That, for lack of a more elegant phrase, is a big deal.
The list of concessions doesn't stop there, either. Airbnb also agreed not to list short-term rentals in the famous French Quarter, which was a tip of the hat to local hotel industry there according to the New York Times. (At time of writing, there are still loads of listings in the Big Easy's most famous corner, so prospective travelers might want to move fast.) What's more, Airbnb capped the number of days a host can rent out their entire house, and has agreed to collect hotel taxes on short-term stays. Not long ago, Airbnb would've balked at most (if not all) of these conditions, but those days are clearly over — the New Orleans City Council has already passed these rules.
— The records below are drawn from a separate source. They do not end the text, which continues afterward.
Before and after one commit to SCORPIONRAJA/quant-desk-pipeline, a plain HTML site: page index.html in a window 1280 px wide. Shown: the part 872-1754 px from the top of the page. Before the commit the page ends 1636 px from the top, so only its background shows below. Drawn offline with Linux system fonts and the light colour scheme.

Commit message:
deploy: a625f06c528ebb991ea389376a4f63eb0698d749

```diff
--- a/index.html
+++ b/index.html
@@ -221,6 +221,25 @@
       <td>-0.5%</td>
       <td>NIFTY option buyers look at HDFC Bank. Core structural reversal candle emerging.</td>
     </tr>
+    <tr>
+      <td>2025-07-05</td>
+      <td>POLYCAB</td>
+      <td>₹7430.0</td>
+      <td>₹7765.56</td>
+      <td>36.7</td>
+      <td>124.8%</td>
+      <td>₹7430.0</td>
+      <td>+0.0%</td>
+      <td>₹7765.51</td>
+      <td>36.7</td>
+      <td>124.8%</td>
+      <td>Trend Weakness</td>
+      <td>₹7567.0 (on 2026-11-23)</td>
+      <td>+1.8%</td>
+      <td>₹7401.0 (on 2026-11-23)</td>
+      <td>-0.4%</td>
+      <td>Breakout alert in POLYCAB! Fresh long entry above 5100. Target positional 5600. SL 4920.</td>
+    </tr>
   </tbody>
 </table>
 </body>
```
Word of Airbnb's newfound friendliness came on the heels of a notable settlement with the state of New York. If you'll recall, the company sued the state after governor Andrew Cuomo made it illegal to rent a space in buildings for less than 30 days without the tenant being there. New York state has effectively washed its hands of the situation, leaving the tough job of enforcing that law up to New York City. Airbnb and city officials are already said to be working things out.
Meanwhile, the irony of Airbnb's new approach gets richer as you head out west — Airbnb sued San Francisco over a law that required hosts to register with the local government before listing their homes. Airbnb's suddenly OK with that in New Orleans, and it's likely this legal battle (and others like it) will disappear. That said, if you're waiting to see when Airbnb stops making headlines for pissing off cities, you shouldn't hold your breath.